In the lines below, look for "weight". Copy each line where it appears.

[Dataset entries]
+++++
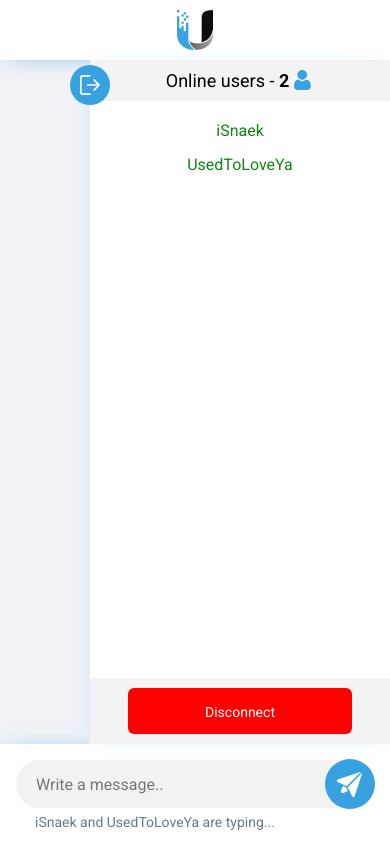
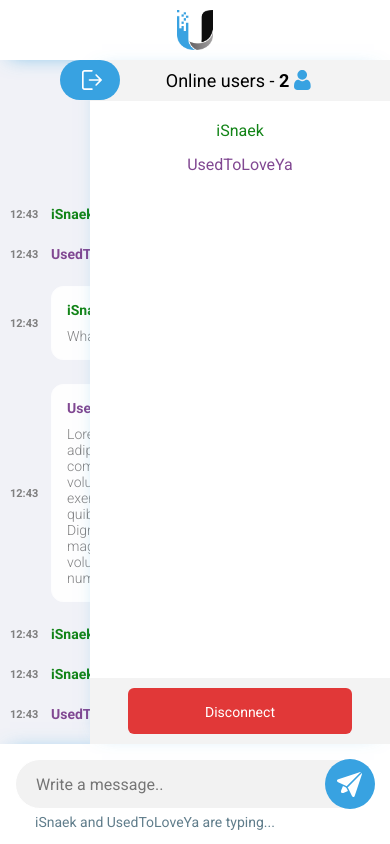
Before and after one commit to yourigruiters/React-Chat-Frontend, a React app: page /chatroom in a window 390 px wide. Built offline with nearby package versions, Linux system fonts and the light colour scheme.

Commit message:
Ui: design in mind completely finished - mobile first BEM flex implementation

```diff
--- a/src/app/modules/chatpage/chatpage.view.tsx
+++ b/src/app/modules/chatpage/chatpage.view.tsx
@@ -11,7 +11,58 @@ interface chatpageProps {
 }
 
 const ChatpageView = ({ username, history }: chatpageProps) => {
-  const [messages, setMessages] = React.useState([]);
+  const [messages, setMessages] = React.useState<object[]>([
+    {
+      username: "iSnaek",
+      color: "#128417",
+      type: 0,
+      message: "",
+      timestamp: "12:43"
+    },
+    {
+      username: "UsedToLoveYa",
+      color: "#814892",
+      type: 0,
+      message: "",
+      timestamp: "12:43"
+    },
+    {
+      username: "iSnaek",
+      color: "#128417",
+      type: 4,
+      message: "What about sending me a long message?",
+      timestamp: "12:43"
+    },
+    {
+      username: "UsedToLoveYa",
+      color: "#814892",
+      type: 4,
+      message:
+        "Lorem ipsum dolor sit amet consectetur adipisicing elit. Quos iusto cum quis ex odio commodi, accusantium voluptates perferendis voluptate sapiente doloribus sed mollitia exercitationem totam molestiae quidem quibusdam odit quod ipsa ad aliquid adipisci? Dignissimos modi tempora laborum, sapiente magnam aliquid quisquam quod adipisci voluptatem distinctio esse quae minus ipsum numquam natus aperiam iure error!",
+      timestamp: "12:43"
+    },
+    {
+      username: "iSnaek",
+      color: "#128417",
+      type: 2,
+      message: "",
+      timestamp: "12:43"
+    },
+    {
+      username: "iSnaek",
+      color: "#128417",
+      type: 3,
+      message: "",
+      timestamp: "12:43"
+    },
+    {
+      username: "UsedToLoveYa",
+      color: "#814892",
+      type: 1,
+      message: "",
+      timestamp: "12:43"
+    }
+  ]);
   const [onlinePeople, setOnlinePeople] = React.useState<object[]>([
     {
       username: "iSnaek",
@@ -19,7 +70,7 @@ const ChatpageView = ({ username, history }: chatpageProps) => {
     },
     {
       username: "UsedToLoveYa",
-      color: "#128417"
+      color: "#814892"
     }
   ]);
   const [typingPeople, setTypingPeople] = React.useState([
@@ -79,7 +130,9 @@ const ChatpageView = ({ username, history }: chatpageProps) => {
 
   const handleDisconnect = () => {
     console.log("handleDisconnect");
-    // CLOSE CONNECTION AND SEND USER TO HOMEPAGE
+    // Fix: CLOSE CONNECTION AND SEND USER TO HOMEPAGE
+
+    history.push("/");
   };
 
   // React.useEffect(() => {
@@ -97,6 +150,7 @@ const ChatpageView = ({ username, history }: chatpageProps) => {
           messages={messages}
           onlinePeople={onlinePeople}
           handleDisconnect={handleDisconnect}
+          username={username}
         />
       </section>
       <section className="chatpage__footer">
--- a/src/app/modules/chatpage/components/chat-main/chat-main.scss
+++ b/src/app/modules/chatpage/components/chat-main/chat-main.scss
@@ -13,7 +13,11 @@
     transition: width 0.5s;
 
     &--smaller {
-      width: calc(100% - 300px);
+      width: 100%;
+
+      @media (min-width: $breakpoint-md) {
+        width: calc(100% - 300px);
+      }
     }
   }
 
@@ -35,6 +39,7 @@
 
       .chat-main__people__header__button svg {
         transform: rotate(0deg);
+        left: 2px;
       }
     }
 
@@ -50,12 +55,12 @@
       &__button {
         button {
           position: absolute;
-          left: -20px;
-          top: 5px;
+          left: -30px;
+          top: 0px;
           display: flex;
           justify-content: center;
           align-items: center;
-          width: 40px;
+          width: 60px;
           height: 40px;
           padding: 0px;
           border-radius: 50px;
@@ -70,10 +75,12 @@
           }
 
           svg {
+            position: relative;
+            left: -15px;
             width: 20px;
             height: 20px;
             fill: white;
-            transition: transform 0.5s;
+            transition: transform 0.5s, left 0.5s;
             transform: rotate(180deg);
           }
         }
@@ -129,7 +136,7 @@
       button {
         width: 80%;
         padding: 8px 40px 6px;
-        background-color: red;
+        background-color: #e13838;
         color: $white;
         outline: none;
         border: none;
@@ -143,7 +150,7 @@
         }
 
         &:hover {
-          background-color: darken(red, 10%);
+          background-color: darken(#e13838, 10%);
         }
       }
     }
--- a/src/app/modules/chatpage/components/chat-main/chat-main.tsx
+++ b/src/app/modules/chatpage/components/chat-main/chat-main.tsx
@@ -3,17 +3,20 @@ import cn from "classnames";
 
 import "./chat-main.scss";
 import { ToggleSidebar, OnlineUsers } from "../../../../../assets/icons/icons";
+import Chat from "../chat/chat";
 
 interface chatFooterProps {
-  messages: {};
+  messages: object[];
   onlinePeople: object[];
   handleDisconnect: () => void;
+  username: string;
 }
 
 const ChatMain = ({
   messages,
   onlinePeople,
-  handleDisconnect
+  handleDisconnect,
+  username
 }: chatFooterProps) => {
   const [openSidebar, setOpenSidebar] = React.useState(true);
 
@@ -23,7 +26,9 @@ const ChatMain = ({
         className={cn("chat-main__messages", {
           "chat-main__messages--smaller": openSidebar
         })}
-      ></section>
+      >
+        <Chat messages={messages} username={username} />
+      </section>
       <section
         className={cn("chat-main__people", {
           "chat-main__people--open": openSidebar
@@ -60,7 +65,7 @@ const ChatMain = ({
           )}
         </section>
         <section className="chat-main__people__footer">
-          <button>Disconnect</button>
+          <button onClick={handleDisconnect}>Disconnect</button>
         </section>
       </section>
     </section>
--- /dev/null
+++ b/src/app/modules/chatpage/components/chat/chat.scss
@@ -0,0 +1,98 @@
+@import "../../../../../styles/variables";
+
+.chat {
+  display: flex;
+  width: 100%;
+  height: 100%;
+  padding: 10px;
+  overflow-y: scroll;
+
+  @media (min-width: $breakpoint-sm) {
+    padding: 20px;
+  }
+
+  &__messages {
+    display: flex;
+    flex-direction: column;
+    margin-top: auto;
+  }
+
+  &__block {
+    display: flex;
+    justify-content: start;
+    align-items: center;
+    width: 100%;
+    margin: 12px 0px;
+
+    @media (min-width: $breakpoint-lg) {
+      width: 48%;
+    }
+
+    &__timestamp {
+      min-width: 36px;
+      color: gray;
+      margin-right: 5px;
+      font-size: 11px;
+      font-weight: bold;
+    }
+
+    &__message {
+      margin-right: auto;
+      font-weight: lighter;
+      max-width: 100%;
+
+      p {
+        font-size: 14px;
+
+        @media (min-width: $breakpoint-sm) {
+          font-size: 16px;
+        }
+      }
+
+      span {
+        font-size: 14px;
+        font-weight: bold;
+
+        @media (min-width: $breakpoint-sm) {
+          font-size: 16px;
+        }
+      }
+
+      &--default {
+        color: gray;
+      }
+
+      &--owner {
+        margin-bottom: 10px;
+        margin-right: auto;
+      }
+
+      &--bubble {
+        padding: 15px;
+        color: #818182;
+        background-color: #fefefe;
+        border: 1px solid #fdfdfe;
+        border-radius: 12px;
+      }
+    }
+
+    &--owner {
+      align-self: flex-end;
+
+      .chat__block__timestamp {
+        order: 1;
+        margin-left: 20px;
+      }
+
+      .chat__block__message {
+        margin-left: auto;
+        margin-right: 0px;
+
+        .chat__block__message--bubble {
+          color: $white;
+          background-color: #38a2e1b3;
+        }
+      }
+    }
+  }
+}
--- /dev/null
+++ b/src/app/modules/chatpage/components/chat/chat.tsx
@@ -0,0 +1,77 @@
+import * as React from "react";
+import cn from "classnames";
+
+import "./chat.scss";
+
+interface chatProps {
+  messages: object[];
+  username: string;
+}
+
+const Chat = ({ messages, username }: chatProps) => {
+  return (
+    <section className="chat">
+      <section className="chat__messages">
+        {messages.map(
+          (
+            message: {
+              username: string;
+              color: string;
+              type: number;
+              message: string;
+              timestamp: string;
+            },
+            index: number
+          ) => {
+            return (
+              <section
+                key={index}
+                className={cn("chat__block", {
+                  "chat__block--owner":
+                    message.username.toLowerCase() === username.toLowerCase() &&
+                    message.type === 2
+                })}
+              >
+                <article className="chat__block__timestamp">
+                  {message.timestamp}
+                </article>
+                <article className="chat__block__message">
+                  {message.type !== 4 ? (
+                    <p className="chat__block__message--default">
+                      <span
+                        style={{ color: message.color }}
+                        className={cn({
+                          "chat__block__message--owner": message.type === 2
+                        })}
+                      >
+                        {message.username}{" "}
+                      </span>
+                      {message.type === 0
+                        ? "has joined the chatroom."
+                        : message.type === 1
+                        ? "has left the chatroom."
+                        : message.type === 2
+                        ? "has been disconnected due to inactivity."
+                        : "has left the chatroom, connection lost."}
+                    </p>
+                  ) : (
+                    <article className="chat__block__message--bubble">
+                      <p className="chat__block__message--owner">
+                        <span style={{ color: message.color }}>
+                          {message.username}
+                        </span>
+                      </p>
+                      <p className="">{message.message}</p>
+                    </article>
+                  )}
+                </article>
+              </section>
+            );
+          }
+        )}
+      </section>
+    </section>
+  );
+};
+
+export default Chat;
--- a/src/app/modules/homepage/components/form/form.scss
+++ b/src/app/modules/homepage/components/form/form.scss
@@ -111,13 +111,11 @@
       font-family: $font-source;
       font-size: 14px;
       color: gray;
+      border: 1px solid #ffffff;
+      background: rgba(0, 0, 0, 0.05);
 
       @media (min-width: $breakpoint-sm) {
         font-size: 16px;
-      }
-
-      @media (min-width: $breakpoint-md) {
-        font-size: 18px;
       }
     }
 
--- a/src/app/modules/homepage/homepage.view.tsx
+++ b/src/app/modules/homepage/homepage.view.tsx
@@ -8,16 +8,26 @@ import Logo from "../../../assets/images/ubiquiti-logo-white.png";
 import "./homepage.view.scss";
 
 interface homepageProps {
+  username: string;
   setUsername: (newUsername: { username: string }) => void;
   history: any;
   location: any;
 }
 
-const HomepageView = ({ setUsername, history, location }: homepageProps) => {
+const HomepageView = ({
+  username,
+  setUsername,
+  history,
+  location
+}: homepageProps) => {
   const [userInput, setUserInput] = React.useState("Visitor");
   const [warning, setWarning] = React.useState("");
 
   React.useEffect(() => {
+    if (username) {
+      setUserInput(username);
+    }
+
     const search = new URLSearchParams(location.search);
     const searchWarning = search.get("warning");
 
@@ -27,6 +37,10 @@ const HomepageView = ({ setUsername, history, location }: homepageProps) => {
           setWarning(
             "Please provide a username before accessing the chatroom."
           );
+          break;
+        // Fix: implement below
+        case "no-activity":
+          setWarning("Disconnected by the server due to inactivity.");
           break;
         default:
           setWarning("");
--- a/src/app/modules/homepage/index.ts
+++ b/src/app/modules/homepage/index.ts
@@ -5,10 +5,16 @@ import { setUsername } from "../../../redux/actions";
 
 import HomepageView from "./homepage.view";
 
+const mapStateToProps = (state: any) => {
+  return {
+    username: state.userReducer.username
+  };
+};
+
 const mapDispatchToProps = (dispatch: any) => {
   return {
     setUsername: (username: UserState) => dispatch(setUsername(username))
   };
 };
 
-export default connect(null, mapDispatchToProps)(HomepageView);
+export default connect(mapStateToProps, mapDispatchToProps)(HomepageView);
```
+++++
(Output for this exercise)
+      font-weight: bold;
+      font-weight: lighter;
+        font-weight: bold;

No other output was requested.